All this said, is there anything bad about It Takes Two? Looking at its gameplay design, the game has fantastic pacing with every level being just as memorable as the last… except for the kaleidoscope level. Every level had some sort of gimmick in its mechanics, but the gimmick of the kaleidoscope was the fact that you’re in a kaleidoscope, and it was reliant on your ability to find peculiar details with the patterns you come across. As different as it was, it just wasn’t as any other sequence in the game–not to mention it hurt my eyes.
Aside from that, the game’s most memorable moments to me were also among its most questionable. I hinted at the first boss fight with the vacuum cleaner having an ending that wasn’t appropriate for young kids, and this is a pretty common theme as you keep playing. For a game as colorful as this is, It Takes Two easily could’ve been an E for Everyone game, but it kind of feels like they did everything possible to make it seem more “mature” than it already was. Among the most awkward moments include a cringey scene with a cute stuffed elephant, and a part where Dr. Hakim rhymes the word “relationship” with “relation-shit”–all this said, It Takes Two will make you feel things, and these last two examples are things that the game doesn’t benefit or suffer from, so you wonder if they were actually necessary.
In all honesty, that’s just me nitpicking, but hey–the job of this review is to tell you what works and what doesn’t. All that aside, It Takes Two is awesome.
What Makes It Worth My Time And Money?
With the exception of the kaleidoscope (and this stupid tower I spent 20 minutes trying to climb in order to pop a trophy and get the Platinum, which I succeeded in getting), I enjoyed practically every minute of what this 11-hour campaign offered me and my brother.
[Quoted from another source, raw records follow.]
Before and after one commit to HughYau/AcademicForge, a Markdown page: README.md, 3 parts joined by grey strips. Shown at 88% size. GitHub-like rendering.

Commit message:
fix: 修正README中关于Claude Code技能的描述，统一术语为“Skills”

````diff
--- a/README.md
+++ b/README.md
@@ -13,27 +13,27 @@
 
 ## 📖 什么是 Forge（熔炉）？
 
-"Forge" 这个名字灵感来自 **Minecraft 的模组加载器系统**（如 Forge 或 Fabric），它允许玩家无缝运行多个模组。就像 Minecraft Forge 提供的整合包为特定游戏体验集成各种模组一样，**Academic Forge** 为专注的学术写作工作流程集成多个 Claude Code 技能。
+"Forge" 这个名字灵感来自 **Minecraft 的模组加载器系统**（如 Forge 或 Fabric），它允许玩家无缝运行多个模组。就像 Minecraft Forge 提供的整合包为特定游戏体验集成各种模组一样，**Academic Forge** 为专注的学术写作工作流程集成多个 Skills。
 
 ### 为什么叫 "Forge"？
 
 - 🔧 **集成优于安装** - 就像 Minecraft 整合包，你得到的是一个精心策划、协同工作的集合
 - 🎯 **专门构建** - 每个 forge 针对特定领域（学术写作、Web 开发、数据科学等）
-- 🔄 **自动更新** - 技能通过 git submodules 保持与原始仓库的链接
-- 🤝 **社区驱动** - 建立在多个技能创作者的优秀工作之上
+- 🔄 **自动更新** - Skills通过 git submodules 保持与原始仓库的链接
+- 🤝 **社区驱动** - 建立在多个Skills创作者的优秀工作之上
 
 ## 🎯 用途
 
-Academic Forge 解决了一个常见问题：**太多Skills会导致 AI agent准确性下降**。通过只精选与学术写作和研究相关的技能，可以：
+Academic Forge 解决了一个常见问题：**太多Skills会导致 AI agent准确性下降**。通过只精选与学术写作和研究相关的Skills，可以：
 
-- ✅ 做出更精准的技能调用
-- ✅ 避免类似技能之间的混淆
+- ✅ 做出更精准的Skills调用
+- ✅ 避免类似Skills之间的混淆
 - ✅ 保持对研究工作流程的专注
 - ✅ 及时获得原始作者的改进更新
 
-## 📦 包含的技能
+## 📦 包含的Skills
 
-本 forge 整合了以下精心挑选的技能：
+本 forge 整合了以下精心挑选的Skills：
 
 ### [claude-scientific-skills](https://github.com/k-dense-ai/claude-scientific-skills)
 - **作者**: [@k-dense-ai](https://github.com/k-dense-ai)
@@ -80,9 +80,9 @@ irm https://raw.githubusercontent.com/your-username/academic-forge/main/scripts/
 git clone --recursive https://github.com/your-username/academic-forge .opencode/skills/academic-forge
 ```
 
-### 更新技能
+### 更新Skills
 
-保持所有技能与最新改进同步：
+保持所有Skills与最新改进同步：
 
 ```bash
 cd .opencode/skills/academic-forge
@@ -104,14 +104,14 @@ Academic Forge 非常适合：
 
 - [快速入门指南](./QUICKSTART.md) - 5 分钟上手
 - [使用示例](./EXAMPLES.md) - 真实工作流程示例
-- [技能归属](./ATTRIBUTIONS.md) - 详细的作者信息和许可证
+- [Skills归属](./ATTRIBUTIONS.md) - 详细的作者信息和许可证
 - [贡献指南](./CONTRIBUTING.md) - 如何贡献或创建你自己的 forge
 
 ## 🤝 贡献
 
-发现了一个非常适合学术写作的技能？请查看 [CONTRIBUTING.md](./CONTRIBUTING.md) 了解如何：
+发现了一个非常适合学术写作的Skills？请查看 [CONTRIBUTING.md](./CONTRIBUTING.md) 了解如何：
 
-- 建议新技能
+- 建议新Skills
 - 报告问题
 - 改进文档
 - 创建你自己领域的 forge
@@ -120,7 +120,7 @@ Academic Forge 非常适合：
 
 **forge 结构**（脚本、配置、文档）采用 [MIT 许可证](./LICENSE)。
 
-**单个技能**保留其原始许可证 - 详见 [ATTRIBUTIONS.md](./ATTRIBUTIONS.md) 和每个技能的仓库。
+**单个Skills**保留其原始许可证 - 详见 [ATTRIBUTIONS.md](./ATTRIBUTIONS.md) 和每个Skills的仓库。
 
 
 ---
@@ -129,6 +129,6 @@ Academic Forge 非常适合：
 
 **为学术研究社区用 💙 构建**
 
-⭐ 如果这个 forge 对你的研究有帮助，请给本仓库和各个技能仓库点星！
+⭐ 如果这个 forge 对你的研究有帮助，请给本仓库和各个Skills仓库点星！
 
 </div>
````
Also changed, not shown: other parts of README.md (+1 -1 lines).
If you’re looking for a solid co-op experience as you continue to stay at home whether it’s for a date night or a night with the family (with mature kids), this is it–especially at $40.
Further adding value to the package is the inclusion of the Friend Pass that was also included in A Way Out. Whether you pick the game up physically or digitally, you can lend the Friend Pass to anyone so you can play the game cooperatively online, which is fantastic if you can’t play couch co-op. Just know that if you go the Friend Pass route, the person playing via the Friend Pass won’t get any trophies or achievements. You also can’t play cross-platform; you have to be on the same system.
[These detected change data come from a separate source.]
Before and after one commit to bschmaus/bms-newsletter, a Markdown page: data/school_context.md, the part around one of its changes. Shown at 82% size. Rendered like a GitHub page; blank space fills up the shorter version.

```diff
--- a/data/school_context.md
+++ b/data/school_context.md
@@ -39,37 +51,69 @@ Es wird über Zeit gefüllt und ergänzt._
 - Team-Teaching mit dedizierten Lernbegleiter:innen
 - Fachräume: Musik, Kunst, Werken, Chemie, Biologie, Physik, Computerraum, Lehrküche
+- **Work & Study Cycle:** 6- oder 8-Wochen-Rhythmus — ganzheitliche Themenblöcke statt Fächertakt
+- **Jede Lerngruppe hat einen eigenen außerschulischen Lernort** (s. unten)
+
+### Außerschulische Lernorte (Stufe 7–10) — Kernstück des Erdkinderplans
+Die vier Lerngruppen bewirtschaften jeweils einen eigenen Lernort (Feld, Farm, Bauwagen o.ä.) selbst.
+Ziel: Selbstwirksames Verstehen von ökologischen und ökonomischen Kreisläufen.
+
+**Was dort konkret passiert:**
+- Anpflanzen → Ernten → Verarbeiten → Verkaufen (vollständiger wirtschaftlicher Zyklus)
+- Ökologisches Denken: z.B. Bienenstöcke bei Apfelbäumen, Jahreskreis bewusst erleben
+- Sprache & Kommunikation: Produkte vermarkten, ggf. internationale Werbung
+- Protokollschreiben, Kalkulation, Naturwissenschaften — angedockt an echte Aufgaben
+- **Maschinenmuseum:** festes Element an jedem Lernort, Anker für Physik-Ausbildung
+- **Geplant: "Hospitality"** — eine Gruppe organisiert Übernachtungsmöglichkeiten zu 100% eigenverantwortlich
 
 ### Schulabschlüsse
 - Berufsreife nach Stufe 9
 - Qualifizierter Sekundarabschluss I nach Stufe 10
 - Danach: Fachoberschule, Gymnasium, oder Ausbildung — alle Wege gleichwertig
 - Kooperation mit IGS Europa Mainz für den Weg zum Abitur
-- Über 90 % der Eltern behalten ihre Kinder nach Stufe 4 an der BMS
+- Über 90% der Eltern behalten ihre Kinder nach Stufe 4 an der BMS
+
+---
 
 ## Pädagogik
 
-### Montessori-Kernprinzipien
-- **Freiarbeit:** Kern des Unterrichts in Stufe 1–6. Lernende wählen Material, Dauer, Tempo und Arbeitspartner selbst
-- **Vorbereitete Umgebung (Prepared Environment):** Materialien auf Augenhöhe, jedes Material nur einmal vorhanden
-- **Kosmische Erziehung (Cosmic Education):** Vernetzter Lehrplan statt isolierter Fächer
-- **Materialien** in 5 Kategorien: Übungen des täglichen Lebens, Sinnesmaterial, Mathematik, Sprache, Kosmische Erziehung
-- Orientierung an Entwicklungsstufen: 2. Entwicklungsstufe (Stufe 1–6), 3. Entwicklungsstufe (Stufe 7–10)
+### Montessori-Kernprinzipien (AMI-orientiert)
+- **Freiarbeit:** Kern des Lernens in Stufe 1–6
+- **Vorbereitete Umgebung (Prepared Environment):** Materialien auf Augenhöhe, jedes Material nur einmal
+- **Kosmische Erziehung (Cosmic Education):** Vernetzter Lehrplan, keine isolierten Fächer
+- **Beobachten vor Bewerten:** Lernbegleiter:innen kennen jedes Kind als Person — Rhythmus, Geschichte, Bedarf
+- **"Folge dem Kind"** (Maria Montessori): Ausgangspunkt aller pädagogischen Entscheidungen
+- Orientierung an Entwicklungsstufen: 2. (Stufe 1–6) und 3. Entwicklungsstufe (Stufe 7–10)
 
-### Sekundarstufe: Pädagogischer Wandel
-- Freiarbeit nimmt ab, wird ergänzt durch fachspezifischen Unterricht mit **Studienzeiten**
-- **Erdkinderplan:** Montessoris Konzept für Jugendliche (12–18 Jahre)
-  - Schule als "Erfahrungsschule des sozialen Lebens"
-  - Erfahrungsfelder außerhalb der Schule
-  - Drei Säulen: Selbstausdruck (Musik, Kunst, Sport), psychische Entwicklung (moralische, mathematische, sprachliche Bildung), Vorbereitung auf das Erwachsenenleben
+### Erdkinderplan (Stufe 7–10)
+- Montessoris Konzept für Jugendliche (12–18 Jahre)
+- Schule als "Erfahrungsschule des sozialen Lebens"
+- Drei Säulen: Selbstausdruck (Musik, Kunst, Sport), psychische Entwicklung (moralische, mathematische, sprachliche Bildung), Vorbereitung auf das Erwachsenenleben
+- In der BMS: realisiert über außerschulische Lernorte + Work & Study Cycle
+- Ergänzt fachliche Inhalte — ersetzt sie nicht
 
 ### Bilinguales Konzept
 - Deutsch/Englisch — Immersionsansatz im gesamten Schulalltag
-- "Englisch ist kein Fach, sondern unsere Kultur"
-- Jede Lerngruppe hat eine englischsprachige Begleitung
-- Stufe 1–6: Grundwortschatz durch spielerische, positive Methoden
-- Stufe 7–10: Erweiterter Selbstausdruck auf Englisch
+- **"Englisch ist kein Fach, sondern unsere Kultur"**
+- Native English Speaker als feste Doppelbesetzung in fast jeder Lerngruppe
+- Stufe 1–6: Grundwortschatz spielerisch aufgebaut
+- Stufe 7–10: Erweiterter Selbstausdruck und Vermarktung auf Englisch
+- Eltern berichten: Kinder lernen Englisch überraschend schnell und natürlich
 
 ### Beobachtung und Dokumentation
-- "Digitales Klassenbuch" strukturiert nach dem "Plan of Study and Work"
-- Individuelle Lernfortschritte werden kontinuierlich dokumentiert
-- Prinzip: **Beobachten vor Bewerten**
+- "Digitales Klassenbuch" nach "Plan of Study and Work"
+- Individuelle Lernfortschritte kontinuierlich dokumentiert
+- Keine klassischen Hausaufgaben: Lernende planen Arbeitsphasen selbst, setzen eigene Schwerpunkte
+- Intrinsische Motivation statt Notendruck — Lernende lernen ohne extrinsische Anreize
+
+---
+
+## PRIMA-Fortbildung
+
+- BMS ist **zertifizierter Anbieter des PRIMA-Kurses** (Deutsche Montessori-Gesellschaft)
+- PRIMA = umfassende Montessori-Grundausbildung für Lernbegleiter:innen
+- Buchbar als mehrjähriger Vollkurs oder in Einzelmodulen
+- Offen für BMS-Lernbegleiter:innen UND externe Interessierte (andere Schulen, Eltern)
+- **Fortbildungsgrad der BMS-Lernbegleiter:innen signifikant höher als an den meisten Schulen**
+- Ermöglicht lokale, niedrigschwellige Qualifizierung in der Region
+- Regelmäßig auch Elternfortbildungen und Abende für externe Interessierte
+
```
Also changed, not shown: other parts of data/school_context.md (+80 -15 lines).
A Way Out showed that Hazelight had the promise to be a leader in cooperative gaming, and with It Takes Two, they’ve proven they’re better than everyone. It Takes Two is the absolute best cooperative experience you’ll find in the medium, and I can’t wait to see what they do next. Josef Fares said he’ll give $1,000 to anyone who gets tired of It Takes Two, and I’m definitely not getting that $1,000.